SCO Shorts: Sealed Cover Jurisprudence
When do parties submit information to the Court in 'sealed covers', and why does it matter?
What is ‘Sealed Cover Jurisprudence’?
The Supreme Court and lower courts may ask for and accept sensitive and confidential information from government agencies or other persons in ‘sealed covers’. These envelopes can be accessed only by Judges. The contents of sealed covers in court proceedings are inaccessible to the other parties in the case. The practice of Judges asking for evidence in sealed covers and making decisions based on such evidence is known as sealed cover jurisprudence.
Government agencies have increasingly begun to submit evidence in sealed covers—however, whether this practice is acceptable or not is being scrutinised. On March 15th, the Court, while staying the Union’s ban on Malayalam news channel MediaOne TV, decried the practice of submitting evidence in sealed covers.
Why Does it Matter?
Sealed covers are typically used when the information submitted by government agencies or by other persons is so sensitive that the public must not learn about it. In these situations, the Court requests information in sealed covers to ensure ‘complete justice’. For example, sealed covers are to be used when the information in a case is confidential and sensitive, or when the information is collected as part of an ongoing investigation. This is to ensure that the investigation is not affected and that there is no adverse impact on the party submitting the information.
However, sealed cover jurisprudence may erode transparency, militating not just against citizens’ access to information about the proceedings, but also the other party’s ability to understand all the facts of the case. Some have argued that this violates the principles of natural justice. Concerns have arisen about the Court’s use of sealed cover jurisprudence in fundamental rights and civil liberties cases, such as in the arrests of the five activists in the Bhima Koregaon case.
Where Does the Court Derive the Power to Ask for ‘Sealed Covers’?
Order XIII Rule 7 of the Supreme Court Rules, 2013, states that no person has the right to access the information contained in a sealed cover prepared under the directions of the Chief Justice or the Court. Only with the permission of the Chief Justice and the Court can persons access the sealed cover.
When has Sealed Cover Jurisprudence Been Used in the Past?
While refusing to stay the arrest of five activists implicated in the Bhima-Koregaon case, a Bench led by Chief Justice Dipak Misra in 2018 relied on evidence submitted by the Maharashtra Government in a sealed cover.
In 2018, in the Rafale Fighter Jet Deal case, Chief Justice Ranjan Gogoi directed the Union to submit details of the deal, the decision-making employed while drawing up the deal, and the pricing structure to the Court in a sealed cover. The Union had argued that that the information was subject to the Official Secrets Act, 1923.
In the National Register of Citizens (NRC) case in Assam, a Bench led by Gogoi CJI in 2019 directed the coordinator of the NRC to submit information about the exercise to the Court in a sealed cover.
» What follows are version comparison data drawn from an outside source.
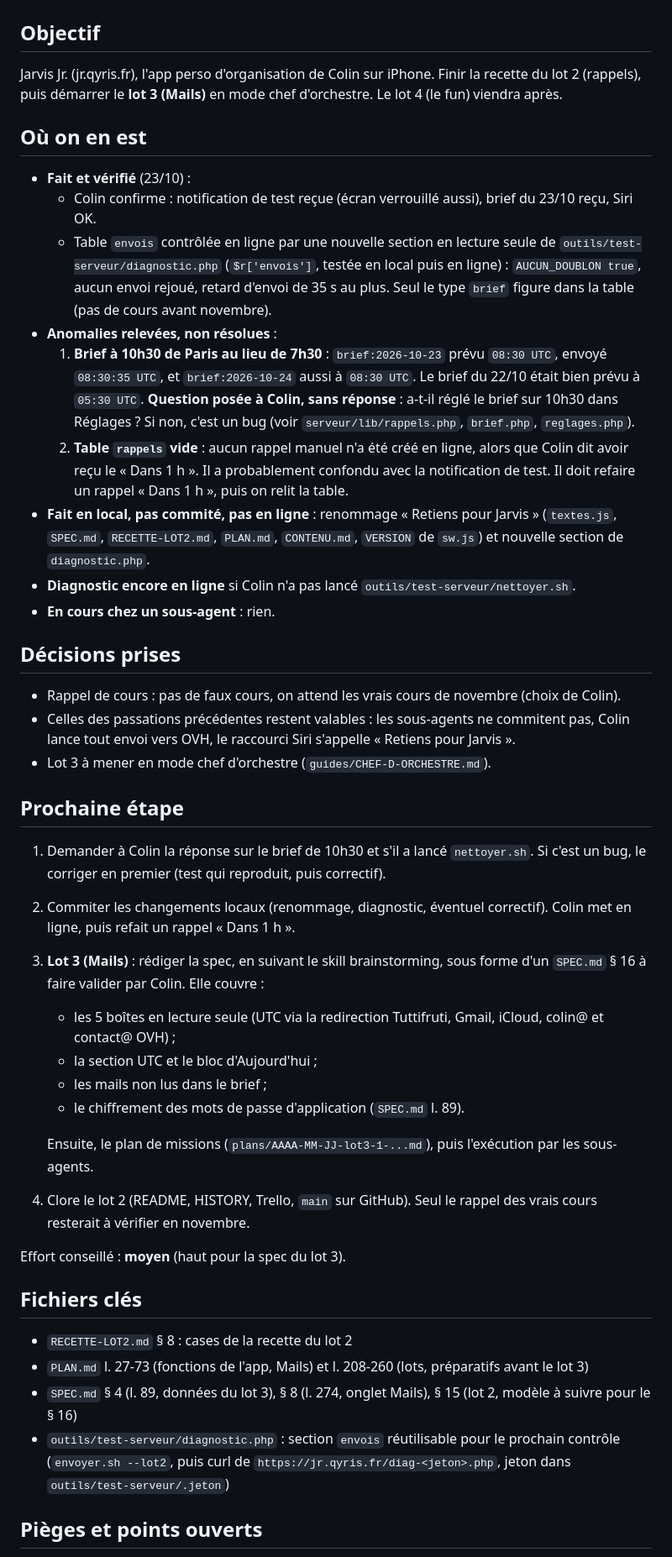
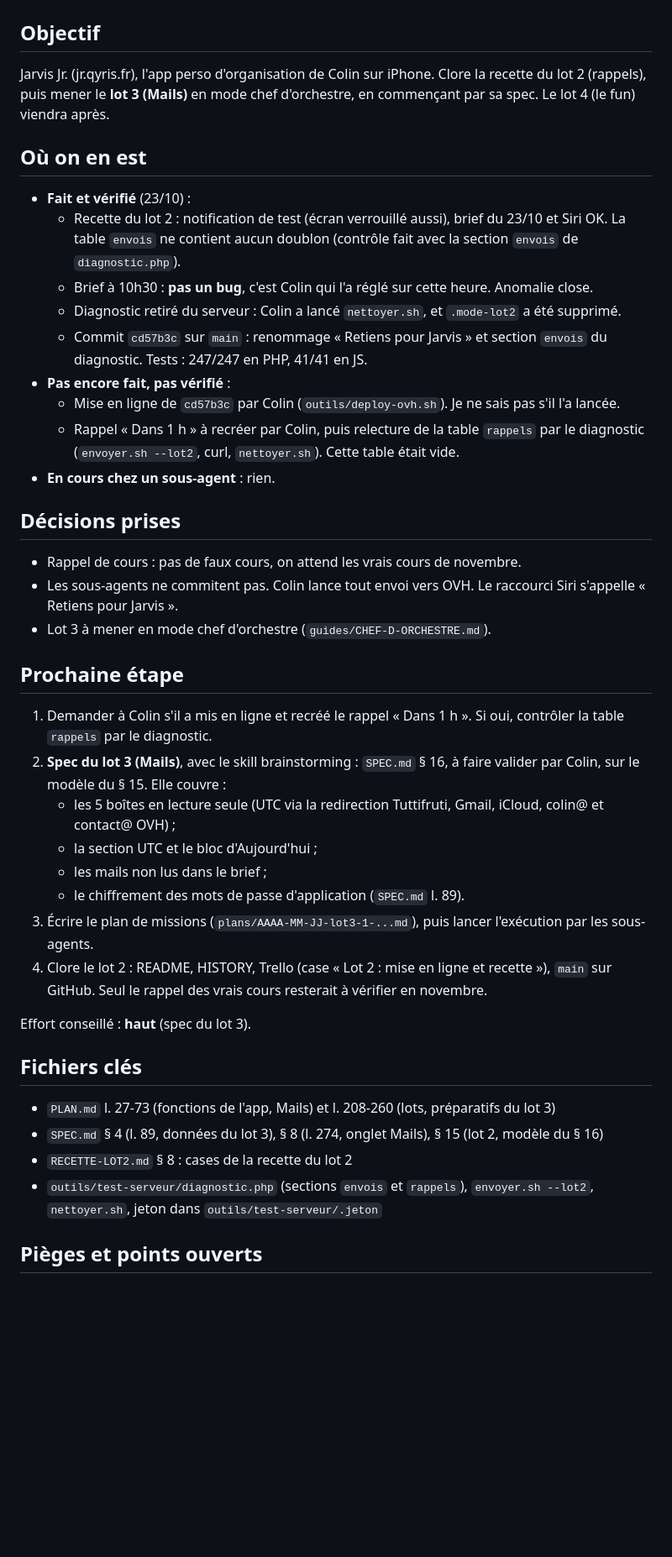
Before and after one commit to colinflicourt/app-gestion-projets, a Markdown page: PASSATION.md, the part around one of its changes. Shown at 84% size. Rendered like a GitHub page; blank space fills up the shorter version.

Commit message:
Passation du 2026-10-23 (brief 10h30 = réglage, prochaine étape : spec du lot 3)
Co-Authored-By: Claude Opus 5.5 <noreply@anthropic.com>

```diff
--- a/PASSATION.md
+++ b/PASSATION.md
@@ -2,41 +2,39 @@
 
 ## Objectif
-Jarvis Jr. (jr.qyris.fr), l'app perso d'organisation de Colin sur iPhone. Finir la recette du lot 2 (rappels), puis démarrer le **lot 3 (Mails)** en mode chef d'orchestre. Le lot 4 (le fun) viendra après.
+Jarvis Jr. (jr.qyris.fr), l'app perso d'organisation de Colin sur iPhone. Clore la recette du lot 2 (rappels), puis mener le **lot 3 (Mails)** en mode chef d'orchestre, en commençant par sa spec. Le lot 4 (le fun) viendra après.
 
 ## Où on en est
 - **Fait et vérifié** (23/10) :
-  - Colin confirme : notification de test reçue (écran verrouillé aussi), brief du 23/10 reçu, Siri OK.
-  - Table `envois` contrôlée en ligne par une nouvelle section en lecture seule de `outils/test-serveur/diagnostic.php` (`$r['envois']`, testée en local puis en ligne) : `AUCUN_DOUBLON true`, aucun envoi rejoué, retard d'envoi de 35 s au plus. Seul le type `brief` figure dans la table (pas de cours avant novembre).
-- **Anomalies relevées, non résolues** :
-  1. **Brief à 10h30 de Paris au lieu de 7h30** : `brief:2026-10-23` prévu `08:30 UTC`, envoyé `08:30:35 UTC`, et `brief:2026-10-24` aussi à `08:30 UTC`. Le brief du 22/10 était bien prévu à `05:30 UTC`. **Question posée à Colin, sans réponse** : a-t-il réglé le brief sur 10h30 dans Réglages ? Si non, c'est un bug (voir `serveur/lib/rappels.php`, `brief.php`, `reglages.php`).
-  2. **Table `rappels` vide** : aucun rappel manuel n'a été créé en ligne, alors que Colin dit avoir reçu le « Dans 1 h ». Il a probablement confondu avec la notification de test. Il doit refaire un rappel « Dans 1 h », puis on relit la table.
-- **Fait en local, pas commité, pas en ligne** : renommage « Retiens pour Jarvis » (`textes.js`, `SPEC.md`, `RECETTE-LOT2.md`, `PLAN.md`, `CONTENU.md`, `VERSION` de `sw.js`) et nouvelle section de `diagnostic.php`.
-- **Diagnostic encore en ligne** si Colin n'a pas lancé `outils/test-serveur/nettoyer.sh`.
+  - Recette du lot 2 : notification de test (écran verrouillé aussi), brief du 23/10 et Siri OK. La table `envois` ne contient aucun doublon (contrôle fait avec la section `envois` de `diagnostic.php`).
+  - Brief à 10h30 : **pas un bug**, c'est Colin qui l'a réglé sur cette heure. Anomalie close.
+  - Diagnostic retiré du serveur : Colin a lancé `nettoyer.sh`, et `.mode-lot2` a été supprimé.
+  - Commit `cd57b3c` sur `main` : renommage « Retiens pour Jarvis » et section `envois` du diagnostic. Tests : 247/247 en PHP, 41/41 en JS.
+- **Pas encore fait, pas vérifié** :
+  - Mise en ligne de `cd57b3c` par Colin (`outils/deploy-ovh.sh`). Je ne sais pas s'il l'a lancée.
+  - Rappel « Dans 1 h » à recréer par Colin, puis relecture de la table `rappels` par le diagnostic (`envoyer.sh --lot2`, curl, `nettoyer.sh`). Cette table était vide.
 - **En cours chez un sous-agent** : rien.
 
 ## Décisions prises
-- Rappel de cours : pas de faux cours, on attend les vrais cours de novembre (choix de Colin).
-- Celles des passations précédentes restent valables : les sous-agents ne commitent pas, Colin lance tout envoi vers OVH, le raccourci Siri s'appelle « Retiens pour Jarvis ».
+- Rappel de cours : pas de faux cours, on attend les vrais cours de novembre.
+- Les sous-agents ne commitent pas. Colin lance tout envoi vers OVH. Le raccourci Siri s'appelle « Retiens pour Jarvis ».
 - Lot 3 à mener en mode chef d'orchestre (`guides/CHEF-D-ORCHESTRE.md`).
 
 ## Prochaine étape
-1. Demander à Colin la réponse sur le brief de 10h30 et s'il a lancé `nettoyer.sh`. Si c'est un bug, le corriger en premier (test qui reproduit, puis correctif).
-2. Commiter les changements locaux (renommage, diagnostic, éventuel correctif). Colin met en ligne, puis refait un rappel « Dans 1 h ».
-3. **Lot 3 (Mails)** : rédiger la spec, en suivant le skill brainstorming, sous forme d'un `SPEC.md` § 16 à faire valider par Colin. Elle couvre :
+1. Demander à Colin s'il a mis en ligne et recréé le rappel « Dans 1 h ». Si oui, contrôler la table `rappels` par le diagnostic.
+2. **Spec du lot 3 (Mails)**, avec le skill brainstorming : `SPEC.md` § 16, à faire valider par Colin, sur le modèle du § 15. Elle couvre :
    - les 5 boîtes en lecture seule (UTC via la redirection Tuttifruti, Gmail, iCloud, colin@ et contact@ OVH) ;
    - la section UTC et le bloc d'Aujourd'hui ;
    - les mails non lus dans le brief ;
    - le chiffrement des mots de passe d'application (`SPEC.md` l. 89).
+3. Écrire le plan de missions (`plans/AAAA-MM-JJ-lot3-1-...md`), puis lancer l'exécution par les sous-agents.
+4. Clore le lot 2 : README, HISTORY, Trello (case « Lot 2 : mise en ligne et recette »), `main` sur GitHub. Seul le rappel des vrais cours resterait à vérifier en novembre.
 
-   Ensuite, le plan de missions (`plans/AAAA-MM-JJ-lot3-1-...md`), puis l'exécution par les sous-agents.
-4. Clore le lot 2 (README, HISTORY, Trello, `main` sur GitHub). Seul le rappel des vrais cours resterait à vérifier en novembre.
-
-Effort conseillé : **moyen** (haut pour la spec du lot 3).
+Effort conseillé : **haut** (spec du lot 3).
 
 ## Fichiers clés
+- `PLAN.md` l. 27-73 (fonctions de l'app, Mails) et l. 208-260 (lots, préparatifs du lot 3)
+- `SPEC.md` § 4 (l. 89, données du lot 3), § 8 (l. 274, onglet Mails), § 15 (lot 2, modèle du § 16)
 - `RECETTE-LOT2.md` § 8 : cases de la recette du lot 2
-- `PLAN.md` l. 27-73 (fonctions de l'app, Mails) et l. 208-260 (lots, préparatifs avant le lot 3)
-- `SPEC.md` § 4 (l. 89, données du lot 3), § 8 (l. 274, onglet Mails), § 15 (lot 2, modèle à suivre pour le § 16)
-- `outils/test-serveur/diagnostic.php` : section `envois` réutilisable pour le prochain contrôle (`envoyer.sh --lot2`, puis curl de `https://jr.qyris.fr/diag-<jeton>.php`, jeton dans `outils/test-serveur/.jeton`)
+- `outils/test-serveur/diagnostic.php` (sections `envois` et `rappels`), `envoyer.sh --lot2`, `nettoyer.sh`, jeton dans `outils/test-serveur/.jeton`
 
 ## Pièges et points ouverts
```
Also changed, not shown: other parts of PASSATION.md (+6 -6 lines).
The contents of the sealed cover were inaccessible to both the government and the petitioner (Assam Public Works).
In 2018, a Court-appointed committee submitted its report in a sealed cover in the challenge to the ‘fake encounters’ conducted by the Gujarat Police between 2002 and 2006. In 2019, the Election Commission submitted a report in a sealed cover in Narendra Modi’s Biopic Release case. Sealed covers were also submitted in the sexual harassment case against Gogoi CJI (2019), in the Ayodhya Title dispute (2019), and in the Electoral Bonds case (2021).
More recently, the Court has expressed displeasure with the use of the sealed covers. In March 2022, Chief Justice Ramana admonished the Bihar government for submitting information in a sealed cover in the Muzaffarpur Shelter case, stating that a sealed cover need not have been used. The very same day, a Bench led by Justice Chandrachud critiqued the practice while lifting the stay on MediaOneTV, saying that the Court would consider whether the practice of submitting information in sealed covers is legally tenable.